Estimates for 4th quarter GDP have risen to 2.8% - driven by consumer spending and private fixed investments. Home-buying is becoming cool again, and 2018 auto sales show that people are not losing their ability to purchase goods and services. Household leverage is declining. Most recently, the jobs report for December came in at 312,000 and 58,000 jobs were revised upwards for past months. Wages increased at a steady, manageable pace, and our manufacturing index, while lower, is still signaling an expanding economy. December’s reading of 54.1 is far from the 3 index readings that lead the last three recessions starting July 1990, March 2001, and December 2007. Those readings were 46.6, 43.1, and 50.1 respectively. Finally, the US Dollar continues to flat-line and show relative weakness. I believe this continues into next year given our Fed becoming more dovish and other central banks becoming more hawkish (thinking mainly of Europe).
Additionally, 2019 estimates of S&P 500 earnings is roughly $174. The long-term average of what an investor is willing to pay for those earnings is 16.1x expected earnings, putting an intrinsic value to the S&P 500 at 2,801.40. From the close of business on 01/08/2019, that would put a 9% return easily in reach over the next 6 to 12 months. We started 2018 willing to pay 18x earnings, which is common before investors begin thinking the market is too over-priced. If that kind of optimism came back in the markets, that would push the S&P 500 up another 21%. So it’s hard say we are currently overpaying for our market right now and if you look beyond the S&P 500 to small cap, developed countries and emerging countries, the discounts seem even brighter.
I am optimistic that the January Effect (where investors re-invest their tax loss harvesting proceeds from December) will help the first month of 2019 end strong. I promise I am not an Always Optimist. I understand that the weight of our tariffs, our government shutdown, growth worries in China, the EU saga and other meaningful issues can be real problems. I don’t think this economic expansion will last forever. I believe we will see a recession in the next 2 to 5 years. But now is not the time to give in to the emotional reaction a disappointing month like December can bring. When we see fundamentals begin breaking down, we will start sounding the alarms. But until then, stay the course. Invest in stocks as a long-term investor. Don’t make a reactionary decision, and I’m hopeful you will find that the grass is greener on the other side of 6 to 12 months.

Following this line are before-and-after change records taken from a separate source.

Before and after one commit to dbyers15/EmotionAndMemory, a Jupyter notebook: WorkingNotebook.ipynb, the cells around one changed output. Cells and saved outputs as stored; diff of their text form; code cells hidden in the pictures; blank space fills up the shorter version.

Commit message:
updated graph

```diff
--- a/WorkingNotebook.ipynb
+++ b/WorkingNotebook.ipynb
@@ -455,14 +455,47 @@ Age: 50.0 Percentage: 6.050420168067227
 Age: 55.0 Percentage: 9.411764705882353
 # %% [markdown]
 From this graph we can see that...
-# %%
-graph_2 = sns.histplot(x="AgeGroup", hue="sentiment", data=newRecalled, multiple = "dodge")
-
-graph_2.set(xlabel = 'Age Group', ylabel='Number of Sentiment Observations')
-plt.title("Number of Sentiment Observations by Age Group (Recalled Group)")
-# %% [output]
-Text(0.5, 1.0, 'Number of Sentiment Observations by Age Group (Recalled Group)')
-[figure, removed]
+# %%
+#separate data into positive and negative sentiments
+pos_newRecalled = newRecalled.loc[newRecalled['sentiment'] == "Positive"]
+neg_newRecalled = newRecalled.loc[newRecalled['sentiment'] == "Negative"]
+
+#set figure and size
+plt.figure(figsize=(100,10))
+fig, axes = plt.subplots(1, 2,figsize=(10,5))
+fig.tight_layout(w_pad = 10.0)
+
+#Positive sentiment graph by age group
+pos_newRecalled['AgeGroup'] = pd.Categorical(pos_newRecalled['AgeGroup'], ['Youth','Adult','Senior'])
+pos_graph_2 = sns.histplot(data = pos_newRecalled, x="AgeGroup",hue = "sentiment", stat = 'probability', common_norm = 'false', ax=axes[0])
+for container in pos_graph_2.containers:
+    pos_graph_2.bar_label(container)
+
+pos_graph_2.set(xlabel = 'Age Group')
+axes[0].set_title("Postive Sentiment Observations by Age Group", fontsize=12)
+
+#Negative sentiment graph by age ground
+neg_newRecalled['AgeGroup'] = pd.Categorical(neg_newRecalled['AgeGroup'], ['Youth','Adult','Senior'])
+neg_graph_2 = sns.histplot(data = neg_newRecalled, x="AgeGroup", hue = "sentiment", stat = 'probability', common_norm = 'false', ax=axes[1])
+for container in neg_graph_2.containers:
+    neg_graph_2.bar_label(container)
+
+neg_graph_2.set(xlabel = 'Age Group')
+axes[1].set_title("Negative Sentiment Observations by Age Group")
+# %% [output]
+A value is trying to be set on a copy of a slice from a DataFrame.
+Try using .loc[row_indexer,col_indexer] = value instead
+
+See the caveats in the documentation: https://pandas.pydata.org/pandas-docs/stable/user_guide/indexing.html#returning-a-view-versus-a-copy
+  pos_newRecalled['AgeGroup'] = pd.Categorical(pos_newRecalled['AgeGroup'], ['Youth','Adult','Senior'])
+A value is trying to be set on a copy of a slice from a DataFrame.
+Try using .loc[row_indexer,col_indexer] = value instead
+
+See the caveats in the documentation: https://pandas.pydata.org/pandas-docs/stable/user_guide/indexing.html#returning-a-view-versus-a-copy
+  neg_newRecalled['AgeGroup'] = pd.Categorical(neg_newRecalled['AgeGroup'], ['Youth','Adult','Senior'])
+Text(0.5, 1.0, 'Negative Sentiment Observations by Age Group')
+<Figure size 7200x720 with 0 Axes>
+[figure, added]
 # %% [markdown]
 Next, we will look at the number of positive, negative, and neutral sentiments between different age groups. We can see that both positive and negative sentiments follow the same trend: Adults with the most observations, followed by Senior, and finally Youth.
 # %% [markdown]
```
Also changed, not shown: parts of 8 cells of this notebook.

We will soon be sending invitations out to discuss our 2019 outlook so be looking for that email.
A reminder, if you have missed any of our Month-In-Reviews you can find them archived on our website at https://www.aghwealth.com/p/month-in-review.
Thank you for your trust and confidence.
LPL Financial Advisor
Vice President, AGH Wealth Management
DISCLOSURES: Indices discussed above were analyzed on Morningstar Direct™. The indices included the S&P 500 Index, Russell 2000 Index, Russell 1000 Growth Index, Russell 1000 Value Index, MSCI ACWI ex US Index, and BBgBarc US Agg Bond Index. The US Dollar Index was measured from the Trade Weighted U.S. Dollar Index: Major Currencies (DTWEXM) Index. The opinions voiced in this material are for general information only and are not intended to provide specific advice or recommendations for any individual. All performance referenced is historical and is no guarantee of future results. All indices are unmanaged and may not be invested into directly. The economic forecasts set forth in this material may not develop as predicted and there can be no guarantee that strategies promoted will be successful. All investing involves risk including the loss of principal. The content in this letter is developed from sources believed to be providing accurate information.